After quartz, pyrite (iron sulphide) is the mineral most commonly associated with gold. In many pyritic gold ores significant gold occurs as intergrowths and small inclusions in the pyrite and probably in some cases in solid solution. Extracting this gold from pyrite presented a major challenge to early metallurgists, particularly when using traditional methods of crushing and gold extraction by mercury amalgamation. In the late nineteenth century new techniques were developed in an attempt to treat these refractory gold ores. In Australia experiments and developments were made at key pyritic gold deposits and gold mining centres including in: central Victoria; New South Wales at Harden and Majors Creek; in Queensland at Ravenswood, Charters Towers and Mount Morgan; and Western Australia mainly at Kalgoorlie. Treatment processes evolved from concentration and finer grinding of the pyrite to release the gold for amalgamation, roasting to assist the release of the gold and chemical treatments, including chlorination and eventually cyanidation, to extract the very fine gold particles into solution. None of these techniques were developed in isolation; rather there was a vigorous transfer of ideas and information between mining areas in Australia and across the world, leading to improvements for local conditions and different ore characteristics.

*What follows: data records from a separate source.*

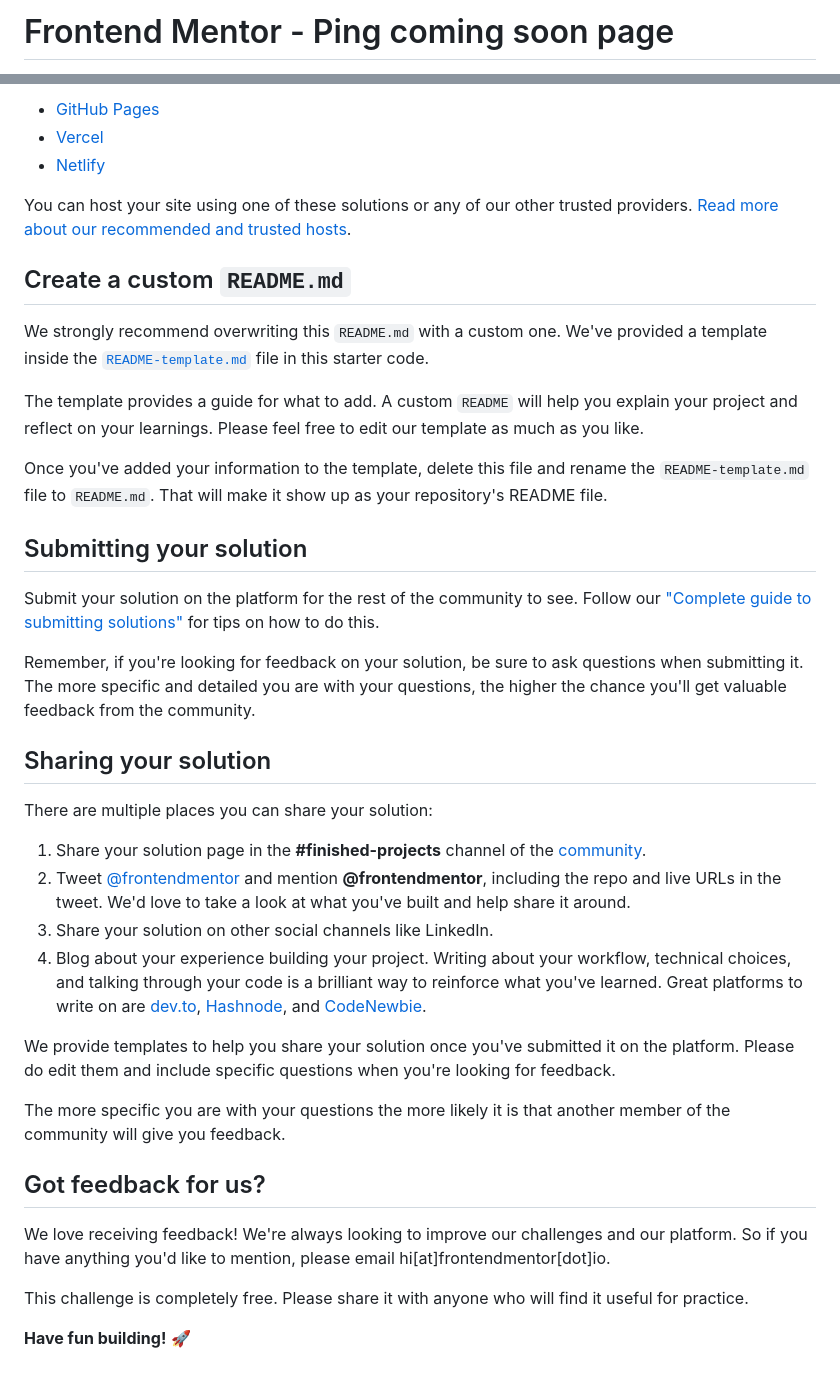
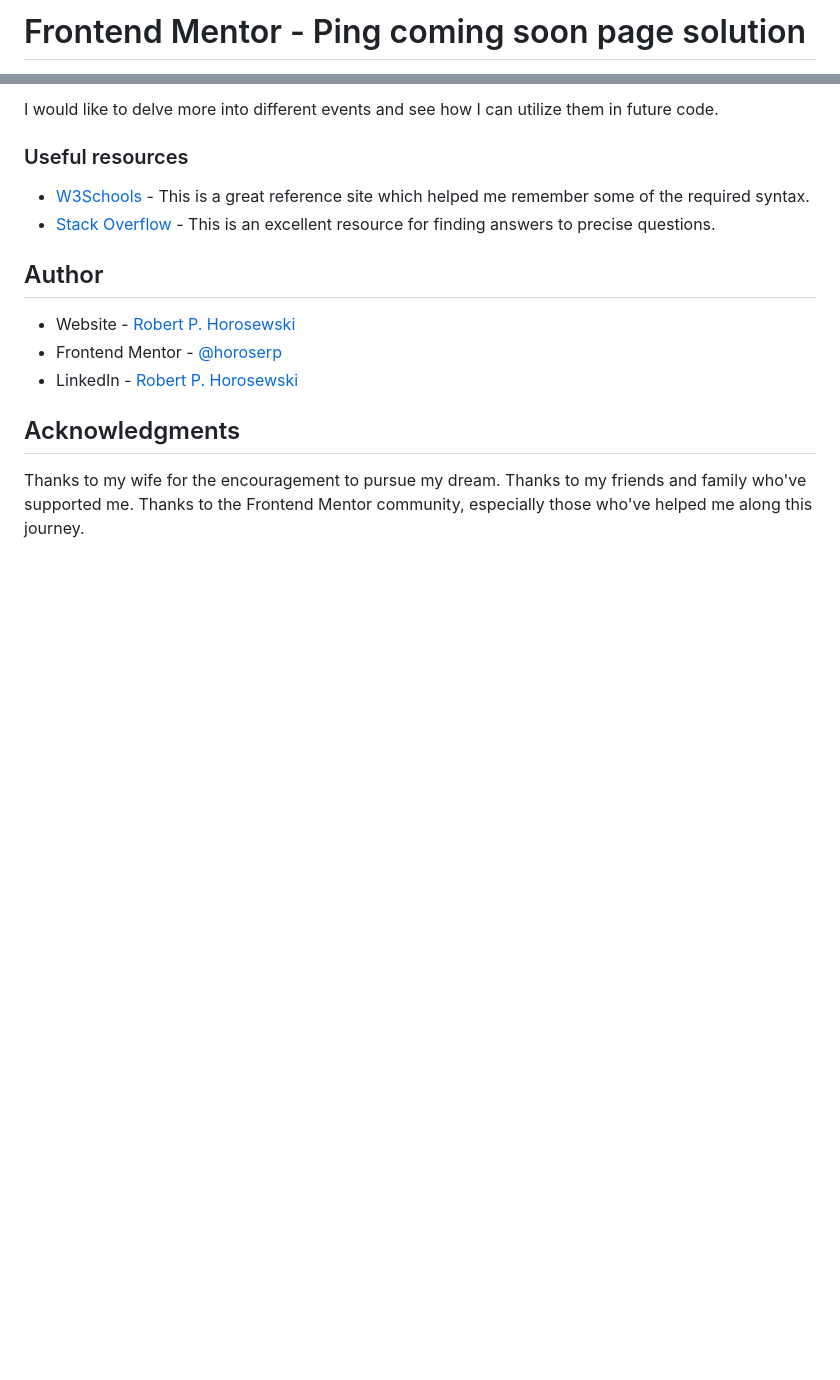
Before and after one commit to horoserp/coming-soon-ping, a Markdown page: README.md, 2 parts joined by grey strips. Rendered like a GitHub page; blank space fills up the shorter version.

```diff
--- a/README.md
+++ b/README.md
@@ -1,2 +1,2 @@
-# Frontend Mentor - Ping coming soon page
+# Frontend Mentor - Ping coming soon page solution
 
@@ -56,41 +73,17 @@ As mentioned above, there are many ways to host your project for free. Our recom
 
-- [GitHub Pages](https://pages.github.com/)
-- [Vercel](https://vercel.com/)
-- [Netlify](https://www.netlify.com/)
+I would like to delve more into different events and see how I can utilize them in future code.
 
-You can host your site using one of these solutions or any of our other trusted providers. [Read more about our recommended and trusted hosts](https://medium.com/frontend-mentor/frontend-mentor-trusted-hosting-providers-bf000dfebe).
+### Useful resources
 
-## Create a custom `README.md`
+- [W3Schools](https://www.w3schools.com/) - This is a great reference site which helped me remember some of the required syntax.
+- [Stack Overflow](https://stackoverflow.com/) - This is an excellent resource for finding answers to precise questions.
 
-We strongly recommend overwriting this `README.md` with a custom one. We've provided a template inside the [`README-template.md`](./README-template.md) file in this starter code.
+## Author
 
-The template provides a guide for what to add. A custom `README` will help you explain your project and reflect on your learnings. Please feel free to edit our template as much as you like.
+- Website - [Robert P. Horosewski](https://horoserp.github.io/React-Portfolio)
+- Frontend Mentor - [@horoserp](https://www.frontendmentor.io/profile/horoserp)
+- LinkedIn - [Robert P. Horosewski](https://www.linkedin.com/in/robert-horosewski-8a0608196/)
 
-Once you've added your information to the template, delete this file and rename the `README-template.md` file to `README.md`. That will make it show up as your repository's README file.
+## Acknowledgments
 
-## Submitting your solution
-
-Submit your solution on the platform for the rest of the community to see. Follow our ["Complete guide to submitting solutions"](https://medium.com/frontend-mentor/a-complete-guide-to-submitting-solutions-on-frontend-mentor-ac6384162248) for tips on how to do this.
-
-Remember, if you're looking for feedback on your solution, be sure to ask questions when submitting it. The more specific and detailed you are with your questions, the higher the chance you'll get valuable feedback from the community.
-
-## Sharing your solution
-
-There are multiple places you can share your solution:
-
-1. Share your solution page in the **#finished-projects** channel of the [community](https://www.frontendmentor.io/community).
-2. Tweet [@frontendmentor](https://twitter.com/frontendmentor) and mention **@frontendmentor**, including the repo and live URLs in the tweet. We'd love to take a look at what you've built and help share it around.
-3. Share your solution on other social channels like LinkedIn.
-4. Blog about your experience building your project. Writing about your workflow, technical choices, and talking through your code is a brilliant way to reinforce what you've learned. Great platforms to write on are [dev.to](https://dev.to/), [Hashnode](https://hashnode.com/), and [CodeNewbie](https://community.codenewbie.org/).
-
-We provide templates to help you share your solution once you've submitted it on the platform. Please do edit them and include specific questions when you're looking for feedback.
-
-The more specific you are with your questions the more likely it is that another member of the community will give you feedback.
-
-## Got feedback for us?
-
-We love receiving feedback! We're always looking to improve our challenges and our platform. So if you have anything you'd like to mention, please email hi[at]frontendmentor[dot]io.
-
-This challenge is completely free. Please share it with anyone who will find it useful for practice.
-
-**Have fun building!** 🚀
+Thanks to my wife for the encouragement to pursue my dream. Thanks to my friends and family who've supported me. Thanks to the Frontend Mentor community, especially those who've helped me along this journey.
```
Also changed, not shown: other parts of README.md (+48 -31 lines), README-template.md (deleted, +0 -115 lines).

|Number of pages||15|
|Journal||Journal of Australasian Mining History|
|Publication status||Published - 2012|